Friday, March 14, 2014

In Flight

I cannot stop with the stories about Malaysian Flight 370.  Airline crashes are one of my weird obsessions (we all have them, don't judge). I can endlessly wikipedia hop through stories of various crashes and hijackings, any time I find an article about how to best survive a plane crash I read them six or seven times - doing everything I can to memorize them.

Despite all the flying I did last year and the multiple trans-Atlantic flights (including clocking 20 hours to and from South Africa) I have been on, I still get dread panic sick as we take off and land. And everytime I hear of a plane falling out of the sky in mid-air, I must read everything about it in some weird twisted way of trying to convince myself that it will not happen to me.

So I'm reading The New Yorker, The Washington Post (clutch graphics, bro), The New York Times and (no joke) Popular Mechanics.

I am not sure why I do this myself. I twist with worry about people who I do not know in a situation I cannot control. It is the most impractical way to spend my time, but its like a drug. Why, why, why does reading about these terrible things become a thing I cannot stop doing before I go to bed? In the long run, I cannot imagine it is beneficial, but neither is crack and yet - that's a thing people do.

If you are like me and find strange, sick enjoyment in reading about terrible flight drama, my favorite college professor, Jenefer Shute wrote a pretty great book, Free Fall about a (fictional) plane crash and how it affects the people who survive. Anytime something like this happens, I find myself drawn to the book.

Also, Popular Mechanics (once again) has a great article on Plane Crash statistics.
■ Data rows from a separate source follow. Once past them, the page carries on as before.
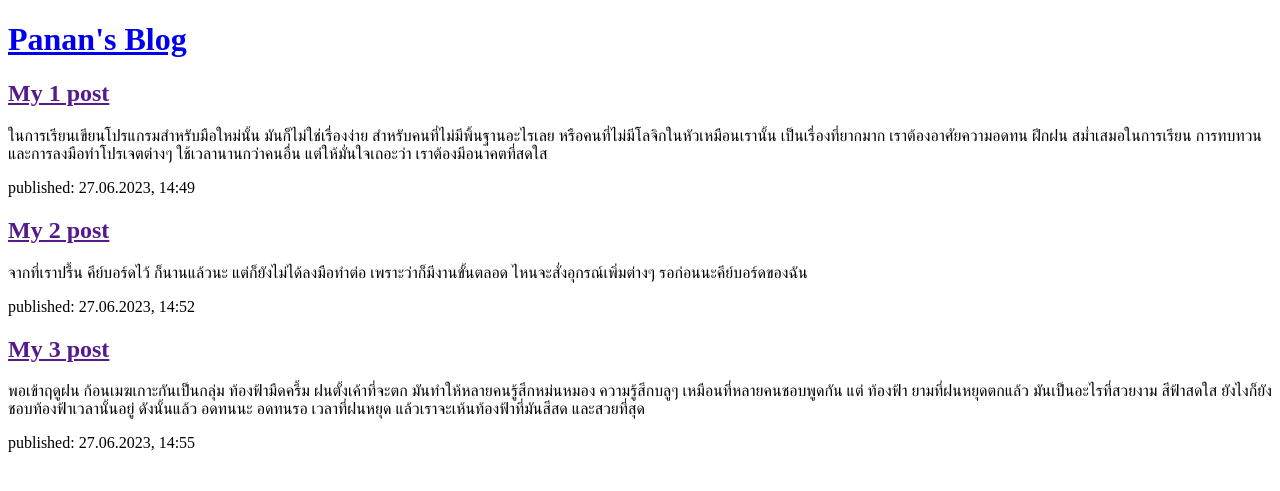
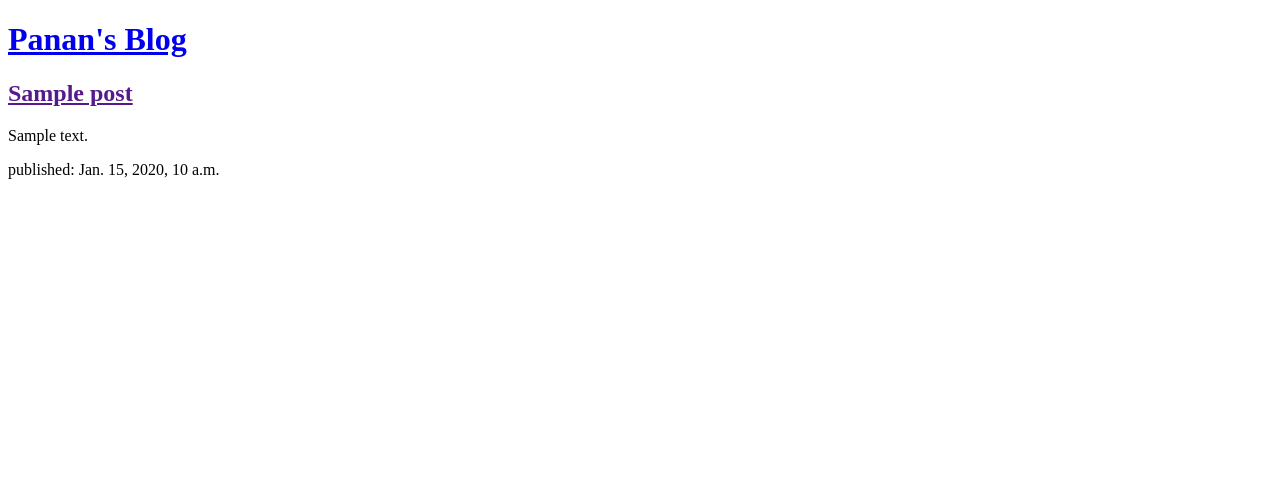
Before and after one commit to panan2012/first_Djangosite, a Django app: page / in a window 1280 px wide. Shown: the top 491 px of the page. Run offline with Django 3.2, Linux system fonts and the light colour scheme; tables that the repository leaves empty hold one stand-in row (values such as "Sample post").

Commit message:
feat:Modified templates to display posts from database.

```diff
--- a/blog/templates/blog/post_list.html
+++ b/blog/templates/blog/post_list.html
@@ -1,3 +1,4 @@
+
 <!DOCTYPE html>
 <html>
     <head>
@@ -8,21 +9,12 @@
             <h1><a href="/">Panan's Blog</a></h1>
         </header>
 
-        <article>
-            <h2><a href="">My 1 post</a></h2>
-            <p>ในการเรียนเขียนโปรแกรมสำหรับมือใหม่นั้น มันก็ไม่ใช่เรื่องง่าย สำหรับคนที่ไม่มีพิ้นฐานอะไรเลย หรือคนที่ไม่มีโลจิกในหัวเหมือนเรานั้น เป็นเรื่องที่ยากมาก เราต้องอาศัยความอดทน ฝึกฝน สม่ำเสมอในการเรียน การทบทวน และการลงมือทำโปรเจตต่างๆ ใช้เวลานานกว่าคนอื่น แต่ให้มั่นใจเถอะว่า เราต้องมีอนาคตที่สดใส</p>
-            <time>published: 27.06.2023, 14:49</time>
-        </article>
-
-        <article>
-            <h2><a href="">My 2 post</a></h2>
-            <p>จากที่เราปรื้น คีย์บอร์ดไว้ ก็นานแล้วนะ แต่ก็ยังไม่ได้ลงมือทำต่อ เพราะว่าก็มีงานขั้นตลอด ไหนจะสั่งอุกรณ์เพิ่มต่างๆ รอก่อนนะคีย์บอร์ดของฉัน</p>
-            <time>published: 27.06.2023, 14:52</time>
-        </article>
-        <article>
-            <h2><a href="">My 3 post</a></h2>
-            <p>พอเข้าฤดูฝน ก้อนเมฆเกาะกันเป็นกลุ่ม ท้องฟ้ามืดครึ้ม ฝนตั้งเค้าที่จะตก มันทำให้หลายคนรู้สึกหม่นหมอง ความรู้สึกบลูๆ เหมือนที่หลายคนชอบพูดกัน แต่ ท้องฟ้า ยามที่ฝนหยุดตกแล้ว มันเป็นอะไรที่สวยงาม สีฟ้าสดใส ยังไงก็ยังชอบท้องฟ้าเวลานั้นอยู่ ดังนั้นแล้ว อดทนนะ อดทนรอ เวลาที่ฝนหยุด แล้วเราจะเห้นท้องฟ้าที่มันสีสด และสวยที่สุด</p>
-            <time>published: 27.06.2023, 14:55</time>
-        </article>
+        {% for post in posts %}
+            <article>
+                <h2><a href="">{{ post.title }}</a></h2>
+                <p>{{ post.text|linebreaksbr }}</p>
+                <time>published: {{ post.published_date }}</time>
+            </article>
+        {% endfor %}
     </body>
 </html>
--- a/blog/views.py
+++ b/blog/views.py
@@ -1,5 +1,7 @@
 from django.shortcuts import render
-
+from django.utils import timezone
+from .models import Post
 
 def post_list(request):
-    return render(request, 'blog/post_list.html', {})
+    posts = Post.objects.filter(published_date__lte=timezone.now()).order_by('published_date')
+    return render(request, 'blog/post_list.html', {'posts': posts})
```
I am happy to spend the next month or so on the ground.

No comments:

She's pint-sized and amazing.